A: I came from a neighbourhood school in secondary school and I see so many people lose the love for learning because they think that it’s something that you have to excel in, not something that you experience. There’s a joy in learning which a lot of people at a very young age lose because of the pressures from the education system. We want to be a supplement to the education system in Singapore where we tell kids that hey, you can come and learn and you don’t have to take down notes, pages of notes after notes and you don’t have to perform well in exams. We tell them that it’s okay to do badly, it’s okay to be not interested in certain parts as long as you are experiencing things and you find a joy in learning.
S: I was actually quite inspired ever since I came to [Yale-NUS] because I feel like people here seem to be more passionate about what they do as opposed to how I felt when I was in JC [junior college], where the atmosphere was really just studying to well in my A Levels.
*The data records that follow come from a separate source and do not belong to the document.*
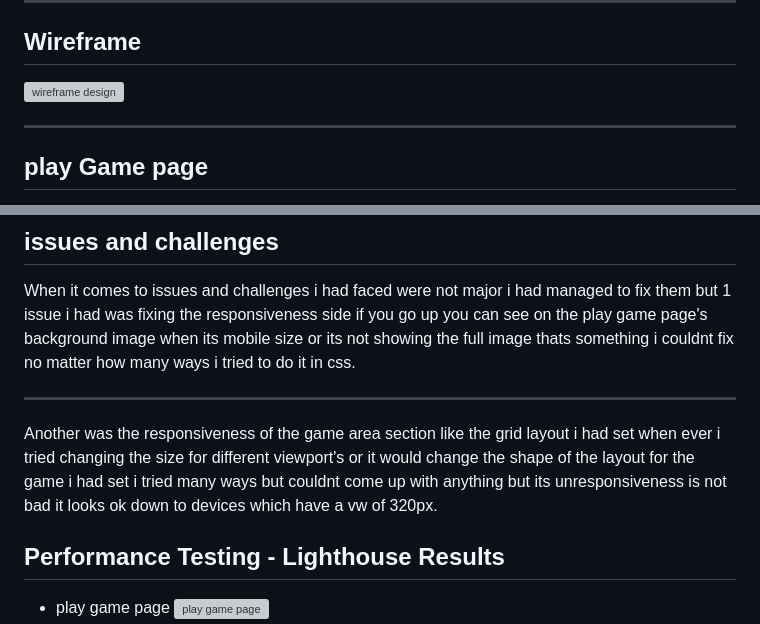
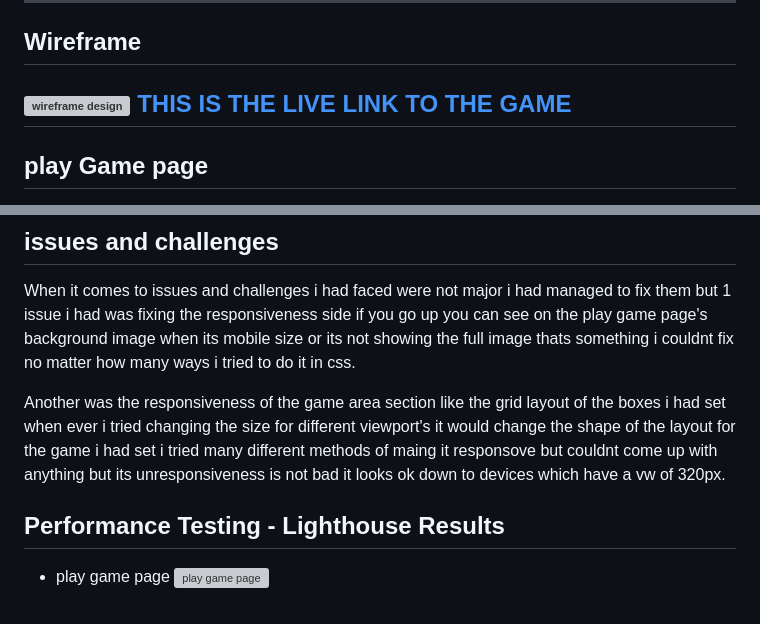
Before and after one commit to yangkai004/tictactoe-game, a Markdown page: README.md, 2 parts joined by grey strips. GitHub-like rendering; grey boxes are pictures that could not be loaded.

Commit message:
I put the live link of the game in the readme.md file and also made a few changes to in the issues section on the readme.md file

```diff
--- a/README.md
+++ b/README.md
@@ -39,7 +39,7 @@ My target audience primarily includes individuals interested in playing the clas
 
 ## Wireframe
 ![wireframe design](asset/wireframe/tictactoe_wireframe.jpg)
-
+[THIS IS THE LIVE LINK TO THE GAME](https://yangkai004.github.io/tictactoe-game/)
 ---
 
 ## play Game page
@@ -93,9 +93,8 @@ So as you can see from here the mobile view look like its not showing the full i
 ## issues and challenges
 When it comes to issues and challenges i had faced were not major i had managed to fix them but 1 issue i had was fixing the responsiveness side if you go up you can see on the play game page's background image when its mobile size or its not showing the full image thats something i couldnt fix no matter how many ways i tried to do it in css.
 
----
 
-Another was the responsiveness of the game area section like the grid layout i had set when ever i tried changing the size for different viewport's or it would change the shape of the layout for the game i had set i tried many ways but couldnt come up with anything but its unresponsiveness is not bad it looks ok down to devices which have a vw of 320px.
+Another was the responsiveness of the game area section like the grid layout of the boxes i had set when ever i tried changing the size for different viewport's it would change the shape of the layout for the game i had set i tried many different methods of maing it responsove but couldnt come up with anything but its unresponsiveness is not bad it looks ok down to devices which have a vw of 320px.
 
 ## Performance Testing - Lighthouse Results
 - play game page
```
But now there are people doing a lot of [artistically driven] stuff, people passionate in science and that really pushes me to bring that [passion] into KidsAccomplish.
TO: What have the challenges been so far?
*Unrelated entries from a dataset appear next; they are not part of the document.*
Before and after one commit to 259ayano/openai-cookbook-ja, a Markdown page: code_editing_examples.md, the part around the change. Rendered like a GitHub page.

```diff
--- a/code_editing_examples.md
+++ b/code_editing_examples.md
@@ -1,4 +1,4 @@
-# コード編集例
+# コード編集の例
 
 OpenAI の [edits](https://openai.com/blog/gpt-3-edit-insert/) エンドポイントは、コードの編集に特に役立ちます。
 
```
A: One sad thing is that the demographic where most of the children come from is not what KidsAccomplish started off trying to serve. We do have a diverse group of people but we find it very hard to penetrate through [to] people from lower income backgrounds. Many of them feel like it’s better to spend the money that we charge on tuition centres for them to do better for school subjects. I think it’s very easy to penetrate [through] to more financially privileged backgrounds, so the response from this group is very high. They’ll keep sending their kids. They’ll bring their friends and ask them to admit their kids into the class.
S: So this actually caused a problem for us, because now there’s a misconception that KidsAccomplish is only for rich kids.
A: There’s this notion in volunteerism where to volunteer means to serve someone who is underprivileged. But contrary to that, what we do is to volunteer to serve a cause, which is to spread the love for learning with this alternative form of education. So we’ve had volunteers leave because they felt like they were not serving people from underprivileged backgrounds.
TO: How’s the feedback been?
A: The kids do really love it. The kids are at the age where they want to “act cool” and not tell anyone that they enjoy what they’re doing. However, we get feedback from parents saying that they look forward to coming to class every Saturday. And even when we did feedback forms, more than 80% of the kids say they look forward to coming to classes all the time. I think that’s how the kids feel. But how we got to this stage where we grew to take in 50 kids [in the present] as opposed to [enrolling] 12 kids at the start was partly due to us being published on the Straits Times once, where we just had this overwhelming response from registration. We were also featured on this Japanese magazine because we have a Japanese kid and his mom wanted to feature us on this magazine. I think she knows someone in the magazine. That was pretty cool, and then we started getting a lot of registrations from Japanese kids.
TO: What do you have in mind for the future?
A: I see more children joining KidsAccomplish in the long term. To become sustainable, we hope that more volunteers will come and join so we can spread the love for learning on a larger scale. Maybe the next [executive committee] can try reaching out to primary schools and just conduct classes in the schools. I believe that after the PSLE [Primary School Leaving Examinations], or right after exams, schools will be on the lookout for enrichment classes. I hope we can go and serve a purpose there, that we can teach kids.
S: Also for this registration, we reached out to a bigger demographic. We are seeing more [diverse racial representation] this semester as compared to the last. So it’s good to know that we’re reaching out to a bigger group.
KidsAccomplish holds their lessons every Saturday of the semester around Cendana College from 1:00-3:30PM. For additional information, rates and sign-ups, visit www.kidsaccomplish.com/.